So, my Dad called and told me he heard a discussion on Car Talk about the effect DC to AC converters and accessories plugged in to it and how they would effect gas mileage. I skimmed through the last Car Talk podcast, but couldn’t find it. He must have heard a re-run on the radio or something (he doesn’t really believe in podcasts). Let me calculate the effect a number of things will have. This will be extremely similar to my calculation of the effect of daytime running lights on fuel efficiency.

Just like the daytime running lights (DRL) calculation, the problem is the conversion of energy from fuel to electrical energy. You need to make some assumptions to do this. I assume (with the symbols I will use for each variable):

- The energy density of gasoline is 1.21 x 10
^{8}Joules/gallon. (d_{g}) - A car is 20% efficient at converting this energy to mechanical energy (e
_{e}). - The alternator is 70% efficient at converting mechanical energy into electrical energy (e
_{a}). - The DC to AC converter is 70% efficient (e
_{DC}).

What am I going to plug in? Suppose it was about 100 Watts total. If this is the case, then the hard work is already completed from the DRL post. So, I am going to take it one step further. I am going to let you input whatever you want by embedding a zoho spreadsheet. There is one big difference between this calculation and the DRL one. For this, I don’t have a specific speed. This means that I can calculate the gallons of gas per second that a device could use. Starting with the power of a device:

So 100 watts worth of stuff would use 100 Joules every second. How much gasoline would this require each second? Well, what is the power produce by consuming a volume of V (in gallons) of gas in 1 second? (including losses due to the alternator, engine etc…):

With the above expression, I could determine how many gallons per second one would need to run devices with power P. What does this do to the fuel efficiency?
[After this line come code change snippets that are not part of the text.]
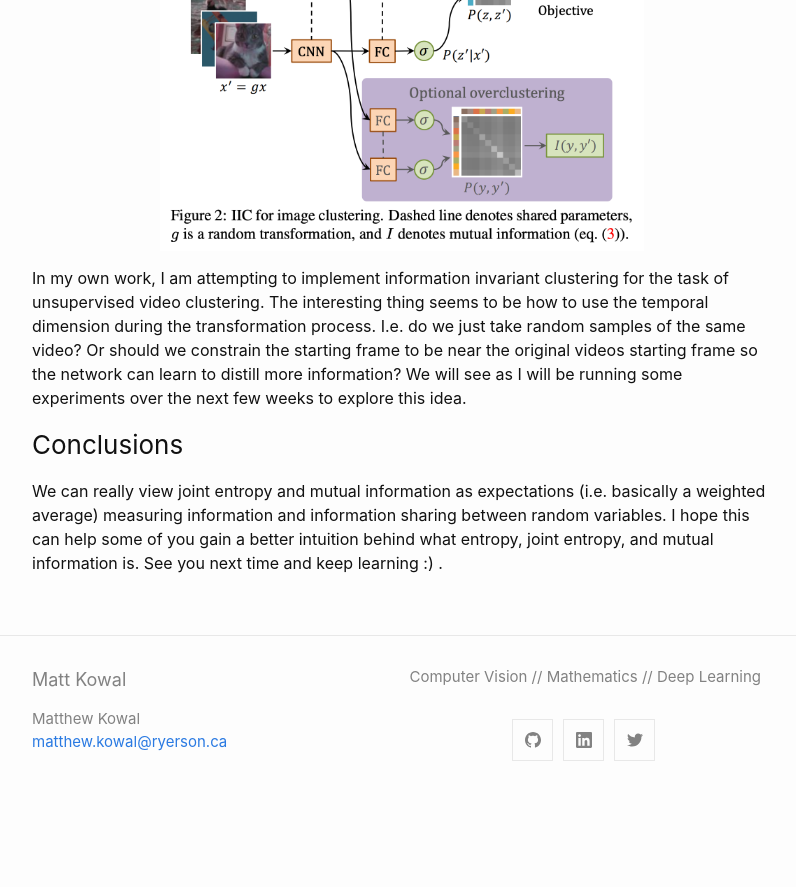
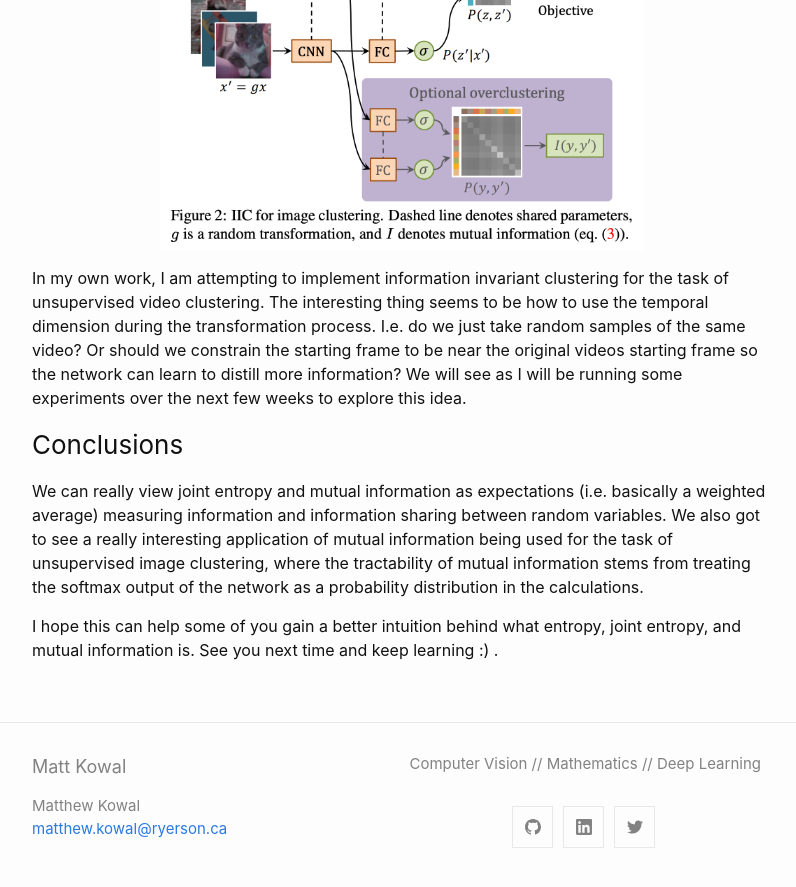
Before and after one commit to MKowal2/MKowal4.github.io, a Jekyll site: the page built from _posts/2020-02-02-Entropy-and-Mutual-Information:-A-Brief-Review.md, in a window 1280 px wide and 900 px high, scrolled down 3194 px. Shown: the top 887 px of the window, without its empty margins (238-1034 px from the left). Built offline with Jekyll 4.4.1, drawn with Linux system fonts in a browser that asks for light colours; formulas are drawn with MathJax 3; before the commit the page ends 4007 px from its top, so only the background shows below that.

Commit message:
Update 2020-02-02-Entropy-and-Mutual-Information:-A-Brief-Review.md

```diff
--- a/_posts/2020-02-02-Entropy-and-Mutual-Information:-A-Brief-Review.md
+++ b/_posts/2020-02-02-Entropy-and-Mutual-Information:-A-Brief-Review.md
@@ -72,4 +72,6 @@ In my own work, I am attempting to implement information invariant clustering fo
 
 ### Conclusions
 
-We can really view joint entropy and mutual information as expectations (i.e. basically a weighted average) measuring information and information sharing between random variables. I hope this can help some of you gain a better intuition behind what entropy, joint entropy, and mutual information is. See you next time and keep learning :) .
+We can really view joint entropy and mutual information as expectations (i.e. basically a weighted average) measuring information and information sharing between random variables. We also got to see a really interesting application of mutual information being used for the task of unsupervised image clustering, where the tractability of mutual information stems from treating the softmax output of the network as a probability distribution in the calculations.
+
+I hope this can help some of you gain a better intuition behind what entropy, joint entropy, and mutual information is. See you next time and keep learning :) .
```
Suppose I am going 70 mph. I could determine how far I go in one second and thus get a measure of fuel use in miles per gallon. So, the faster you are going, the less these accessories will reduce your gas mileage. Now, let me put all these calculations in a zoho spreadsheet (so you can change all the variables as you like)

Note: I couldn’t not figure out how to force zoho to show a number in scientific notation. To compensate, I just put the power in with the units. So, this says that 100 watts worth of stuff plugged into a DC to AC converter would use 8.43 x 10^{-6} gallons per second. If you compare this to a car going 60 mph that gets 20 mpg, that would use 8.35 x 10^{-4} gallons per second.

### Update

I changed this post slightly. The original zoho sheet calculated the loss of efficiency due to the accessories. I need to re-think that.